U.S. Environmental Protection Agency
U.S. EPA Technology Innovation and Field Services Division

Fractured Bedrock Project Profiles

Last Updated: December 12, 2003

Point of Contact:
Bruce Gilles
Oregon DEQ
2020 SW Fourth Ave. Suite 400
Protland OR 97201-4987 
Tel: 503-229-6662 
Fax: 503-229-6945
Email: gilles.bruce.a@

Beaverton, OR


Basalt flows with overlying sediments of silt and clay. The silt ranges from 20-30 ft. thick. The total thickness of the basalt flows are at least 225 ft. and individual flows are 40-60 ft. thick separated by top flows that are vesicular. Flow interiors tend to be massive and contain fractures caused by jointing and possible faulting.

The water table within the silt is 10-15 ft. bgs. Aquifer zones consist of interflow zones and fractured zones within the basalt separated by sections of basalt flow interiors. There are three aquifer zones which are delineated based on a cobination of geologic characteristics and water production. The highest water production during drilling occurred in the vesicular interflow zones. The interior basalt flows contain vertical jointing and fracturing, which produces hydraulic continuity between the interflow zones.

Targeted Environmental Media:
  • - Dense Non-aqueous Phase Liquids (DNAPLs)
  • - Fractured Bedrock


The lateral migration in the shallow ground water is limited to very short distances due to the low hydraulic conductivity and high retardation rates in the silt. Reductive dehalogenation is probably not occurring at appreciable rates due to the lack of natural organic matter.
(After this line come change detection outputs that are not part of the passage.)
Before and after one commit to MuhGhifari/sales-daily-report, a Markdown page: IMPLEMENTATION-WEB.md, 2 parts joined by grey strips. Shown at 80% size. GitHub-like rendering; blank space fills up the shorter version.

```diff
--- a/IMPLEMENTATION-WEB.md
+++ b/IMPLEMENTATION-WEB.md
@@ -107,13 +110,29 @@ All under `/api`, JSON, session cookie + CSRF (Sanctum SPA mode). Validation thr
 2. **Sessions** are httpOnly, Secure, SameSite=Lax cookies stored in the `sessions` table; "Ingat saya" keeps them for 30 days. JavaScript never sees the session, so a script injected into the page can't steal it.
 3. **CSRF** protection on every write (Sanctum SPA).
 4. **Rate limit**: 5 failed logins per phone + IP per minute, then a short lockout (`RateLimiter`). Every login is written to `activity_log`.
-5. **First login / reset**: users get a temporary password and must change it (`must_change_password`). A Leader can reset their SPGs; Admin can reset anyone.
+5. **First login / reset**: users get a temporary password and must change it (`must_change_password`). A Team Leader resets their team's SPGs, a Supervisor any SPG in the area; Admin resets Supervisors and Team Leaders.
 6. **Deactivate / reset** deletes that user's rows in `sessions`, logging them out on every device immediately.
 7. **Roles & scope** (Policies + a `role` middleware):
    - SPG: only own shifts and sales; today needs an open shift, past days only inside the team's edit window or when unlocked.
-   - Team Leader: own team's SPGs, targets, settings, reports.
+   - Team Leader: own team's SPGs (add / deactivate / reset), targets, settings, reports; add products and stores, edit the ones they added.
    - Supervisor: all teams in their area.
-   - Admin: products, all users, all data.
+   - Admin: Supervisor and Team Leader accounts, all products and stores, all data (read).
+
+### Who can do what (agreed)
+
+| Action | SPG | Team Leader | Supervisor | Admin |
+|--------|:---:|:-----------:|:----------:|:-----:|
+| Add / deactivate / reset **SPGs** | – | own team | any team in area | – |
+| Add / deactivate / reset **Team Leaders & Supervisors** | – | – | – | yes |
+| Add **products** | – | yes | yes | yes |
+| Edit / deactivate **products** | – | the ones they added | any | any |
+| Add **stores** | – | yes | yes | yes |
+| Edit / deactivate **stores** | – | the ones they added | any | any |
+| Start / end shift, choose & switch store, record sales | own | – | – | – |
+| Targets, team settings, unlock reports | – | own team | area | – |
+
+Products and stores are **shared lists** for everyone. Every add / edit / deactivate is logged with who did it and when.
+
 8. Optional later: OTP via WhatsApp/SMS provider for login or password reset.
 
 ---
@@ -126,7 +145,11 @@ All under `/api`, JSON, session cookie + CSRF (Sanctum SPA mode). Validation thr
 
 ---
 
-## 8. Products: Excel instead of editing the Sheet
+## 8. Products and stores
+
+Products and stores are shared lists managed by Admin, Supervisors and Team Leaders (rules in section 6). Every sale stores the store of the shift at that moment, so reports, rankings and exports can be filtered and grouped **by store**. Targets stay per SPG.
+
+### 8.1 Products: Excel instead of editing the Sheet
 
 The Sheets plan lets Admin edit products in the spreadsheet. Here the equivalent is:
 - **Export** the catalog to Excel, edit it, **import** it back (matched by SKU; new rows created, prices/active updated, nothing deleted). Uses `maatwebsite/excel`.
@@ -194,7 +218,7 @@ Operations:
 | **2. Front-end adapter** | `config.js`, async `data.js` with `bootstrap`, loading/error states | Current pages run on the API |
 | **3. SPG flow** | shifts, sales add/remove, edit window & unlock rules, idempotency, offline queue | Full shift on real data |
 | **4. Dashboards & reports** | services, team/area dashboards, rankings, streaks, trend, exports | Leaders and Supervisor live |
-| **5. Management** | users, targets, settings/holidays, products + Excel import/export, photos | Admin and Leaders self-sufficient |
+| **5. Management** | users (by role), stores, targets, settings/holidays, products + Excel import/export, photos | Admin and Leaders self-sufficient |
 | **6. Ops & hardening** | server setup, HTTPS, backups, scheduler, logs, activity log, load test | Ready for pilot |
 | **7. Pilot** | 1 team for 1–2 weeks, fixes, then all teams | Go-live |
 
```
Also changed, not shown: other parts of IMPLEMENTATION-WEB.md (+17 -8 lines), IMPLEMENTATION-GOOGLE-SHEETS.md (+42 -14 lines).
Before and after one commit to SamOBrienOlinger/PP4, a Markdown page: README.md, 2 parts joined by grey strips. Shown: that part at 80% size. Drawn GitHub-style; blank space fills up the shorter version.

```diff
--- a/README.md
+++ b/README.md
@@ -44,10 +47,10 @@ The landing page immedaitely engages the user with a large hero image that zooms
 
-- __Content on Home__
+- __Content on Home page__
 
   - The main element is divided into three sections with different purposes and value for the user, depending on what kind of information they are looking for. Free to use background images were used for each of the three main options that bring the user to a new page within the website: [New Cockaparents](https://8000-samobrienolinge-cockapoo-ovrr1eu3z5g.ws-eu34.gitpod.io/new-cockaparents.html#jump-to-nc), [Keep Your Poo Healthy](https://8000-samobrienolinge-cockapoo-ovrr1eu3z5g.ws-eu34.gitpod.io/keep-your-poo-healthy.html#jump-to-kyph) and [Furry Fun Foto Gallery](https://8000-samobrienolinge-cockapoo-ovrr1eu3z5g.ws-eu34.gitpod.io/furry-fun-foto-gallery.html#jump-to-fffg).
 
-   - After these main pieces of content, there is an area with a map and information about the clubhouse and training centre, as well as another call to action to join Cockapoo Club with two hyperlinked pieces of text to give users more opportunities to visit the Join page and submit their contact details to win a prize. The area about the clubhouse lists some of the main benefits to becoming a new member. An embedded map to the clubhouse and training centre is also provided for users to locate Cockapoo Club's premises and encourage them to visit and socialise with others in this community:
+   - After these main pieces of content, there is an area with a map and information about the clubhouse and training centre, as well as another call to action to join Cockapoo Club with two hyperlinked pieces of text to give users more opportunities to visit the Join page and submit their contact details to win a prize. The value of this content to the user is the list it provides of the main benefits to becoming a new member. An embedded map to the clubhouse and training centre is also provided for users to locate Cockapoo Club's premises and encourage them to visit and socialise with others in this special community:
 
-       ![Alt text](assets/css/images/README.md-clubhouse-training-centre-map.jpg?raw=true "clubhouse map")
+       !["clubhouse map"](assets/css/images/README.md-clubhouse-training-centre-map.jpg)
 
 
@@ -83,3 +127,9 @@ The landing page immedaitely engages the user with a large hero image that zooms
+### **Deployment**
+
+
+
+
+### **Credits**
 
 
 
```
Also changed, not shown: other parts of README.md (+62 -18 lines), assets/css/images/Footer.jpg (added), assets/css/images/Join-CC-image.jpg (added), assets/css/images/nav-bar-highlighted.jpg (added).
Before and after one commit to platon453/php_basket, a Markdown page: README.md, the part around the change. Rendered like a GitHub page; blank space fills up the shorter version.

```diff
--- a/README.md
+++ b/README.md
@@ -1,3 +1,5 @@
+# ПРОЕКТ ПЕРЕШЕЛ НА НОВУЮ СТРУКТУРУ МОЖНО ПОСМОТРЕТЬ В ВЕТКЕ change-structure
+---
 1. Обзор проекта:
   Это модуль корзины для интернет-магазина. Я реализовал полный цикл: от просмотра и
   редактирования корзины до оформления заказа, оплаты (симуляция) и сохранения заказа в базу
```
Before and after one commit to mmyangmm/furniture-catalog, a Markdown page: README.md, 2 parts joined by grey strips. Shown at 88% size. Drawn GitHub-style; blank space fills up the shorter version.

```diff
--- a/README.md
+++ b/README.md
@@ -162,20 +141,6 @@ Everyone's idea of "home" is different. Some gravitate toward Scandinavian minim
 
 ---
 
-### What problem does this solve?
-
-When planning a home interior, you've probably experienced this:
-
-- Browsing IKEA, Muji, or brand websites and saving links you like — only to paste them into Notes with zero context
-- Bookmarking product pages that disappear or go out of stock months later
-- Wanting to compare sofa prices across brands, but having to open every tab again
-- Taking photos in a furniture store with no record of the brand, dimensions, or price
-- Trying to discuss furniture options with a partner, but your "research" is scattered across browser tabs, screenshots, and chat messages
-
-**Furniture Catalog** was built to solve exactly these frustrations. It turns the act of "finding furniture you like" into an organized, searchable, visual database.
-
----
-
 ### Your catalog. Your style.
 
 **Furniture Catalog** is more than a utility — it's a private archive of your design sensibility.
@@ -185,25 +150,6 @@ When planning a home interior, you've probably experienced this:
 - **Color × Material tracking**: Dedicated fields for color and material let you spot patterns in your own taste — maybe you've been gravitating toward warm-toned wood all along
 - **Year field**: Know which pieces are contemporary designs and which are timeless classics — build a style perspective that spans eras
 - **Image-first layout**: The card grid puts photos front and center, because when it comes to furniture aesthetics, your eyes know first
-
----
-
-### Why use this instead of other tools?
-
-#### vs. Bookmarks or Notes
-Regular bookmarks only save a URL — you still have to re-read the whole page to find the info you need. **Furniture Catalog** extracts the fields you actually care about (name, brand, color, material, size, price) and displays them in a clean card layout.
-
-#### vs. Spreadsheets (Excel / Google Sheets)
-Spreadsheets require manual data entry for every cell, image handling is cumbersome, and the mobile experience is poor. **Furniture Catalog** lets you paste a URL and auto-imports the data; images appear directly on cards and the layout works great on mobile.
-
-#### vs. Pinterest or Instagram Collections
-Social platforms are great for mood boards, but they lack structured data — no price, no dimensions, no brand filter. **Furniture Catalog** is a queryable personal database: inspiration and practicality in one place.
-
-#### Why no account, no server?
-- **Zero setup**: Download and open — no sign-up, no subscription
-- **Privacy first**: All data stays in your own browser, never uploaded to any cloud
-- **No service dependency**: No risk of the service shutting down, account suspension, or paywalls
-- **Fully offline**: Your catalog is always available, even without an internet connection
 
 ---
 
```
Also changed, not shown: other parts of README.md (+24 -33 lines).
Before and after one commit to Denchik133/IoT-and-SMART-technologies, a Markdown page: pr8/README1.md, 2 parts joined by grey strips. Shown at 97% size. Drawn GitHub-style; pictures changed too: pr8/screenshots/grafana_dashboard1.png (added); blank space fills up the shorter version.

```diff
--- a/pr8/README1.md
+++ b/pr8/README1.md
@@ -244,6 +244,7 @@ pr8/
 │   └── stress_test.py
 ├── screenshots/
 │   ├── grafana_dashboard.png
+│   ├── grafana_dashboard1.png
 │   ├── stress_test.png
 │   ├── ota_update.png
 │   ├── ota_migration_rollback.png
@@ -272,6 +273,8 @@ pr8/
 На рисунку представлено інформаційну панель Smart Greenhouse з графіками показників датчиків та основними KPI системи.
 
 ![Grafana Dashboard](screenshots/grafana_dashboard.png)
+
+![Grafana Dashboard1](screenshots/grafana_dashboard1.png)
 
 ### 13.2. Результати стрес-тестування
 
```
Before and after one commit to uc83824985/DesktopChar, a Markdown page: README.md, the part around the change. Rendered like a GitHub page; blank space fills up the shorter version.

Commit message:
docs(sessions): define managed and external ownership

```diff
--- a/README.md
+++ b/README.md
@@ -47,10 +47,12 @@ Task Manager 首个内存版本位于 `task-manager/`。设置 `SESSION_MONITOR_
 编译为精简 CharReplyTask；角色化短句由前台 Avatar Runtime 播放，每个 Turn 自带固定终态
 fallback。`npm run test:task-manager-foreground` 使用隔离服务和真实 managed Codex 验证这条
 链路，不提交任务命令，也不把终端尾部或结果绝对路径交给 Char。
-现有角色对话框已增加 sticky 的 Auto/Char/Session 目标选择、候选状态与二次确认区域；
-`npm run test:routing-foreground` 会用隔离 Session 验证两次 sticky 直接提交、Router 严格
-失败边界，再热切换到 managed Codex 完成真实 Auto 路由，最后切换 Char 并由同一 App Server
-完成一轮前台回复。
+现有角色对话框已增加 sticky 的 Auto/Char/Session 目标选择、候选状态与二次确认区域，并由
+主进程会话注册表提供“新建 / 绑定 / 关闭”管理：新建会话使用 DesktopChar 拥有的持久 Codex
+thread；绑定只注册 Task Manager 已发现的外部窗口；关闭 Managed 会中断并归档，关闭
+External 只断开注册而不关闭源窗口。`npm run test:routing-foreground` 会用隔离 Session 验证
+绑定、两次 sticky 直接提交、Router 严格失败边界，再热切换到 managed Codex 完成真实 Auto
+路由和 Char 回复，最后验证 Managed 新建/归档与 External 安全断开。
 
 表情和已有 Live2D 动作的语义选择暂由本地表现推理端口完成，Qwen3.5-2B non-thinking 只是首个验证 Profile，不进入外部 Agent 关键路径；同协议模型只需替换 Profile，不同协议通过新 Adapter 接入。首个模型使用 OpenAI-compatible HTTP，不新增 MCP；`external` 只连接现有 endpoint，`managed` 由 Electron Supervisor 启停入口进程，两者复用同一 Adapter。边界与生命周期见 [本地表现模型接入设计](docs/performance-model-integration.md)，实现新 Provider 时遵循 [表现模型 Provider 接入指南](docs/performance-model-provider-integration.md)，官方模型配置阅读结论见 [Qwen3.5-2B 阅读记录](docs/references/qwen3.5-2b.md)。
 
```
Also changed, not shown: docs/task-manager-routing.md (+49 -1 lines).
Lateral migration in the basalt has been limited due to very flat hydraulic gradients

Major Contaminants and Maximum Concentrations:
  • - Trichloroethene (65,000 µg/L)

Site Characterization Technologies:

  • - Borehole Geophysics
    • Natural Gamma

Aeromagnetic survey conducted by USGS in 1993

Remedial Technologies:

  • - Pump and Treat
A pump and treat system was installed in August 2000. The initial 3 extraction wells were augmented by an additional well in Aug. 2003. The wells have a combined removal rate of 200 gpm.
Remediation Goals:

Restore ground water to protective levels for COCs within a reasonable time frame. If this is not feasible, then provide hydraulic source control to protect unimpacted ground-water resources within the locality for potential future domestic water supply.


Since the system began in August 2000, over 120 million gallons of water were removed which included 2,200 lbs of VOCs.

Lessons Learned:

Capitol costs for the extraction wells were $600,000 and long term maintenance (30 years) is estimated at $2,200,000.

Top of Page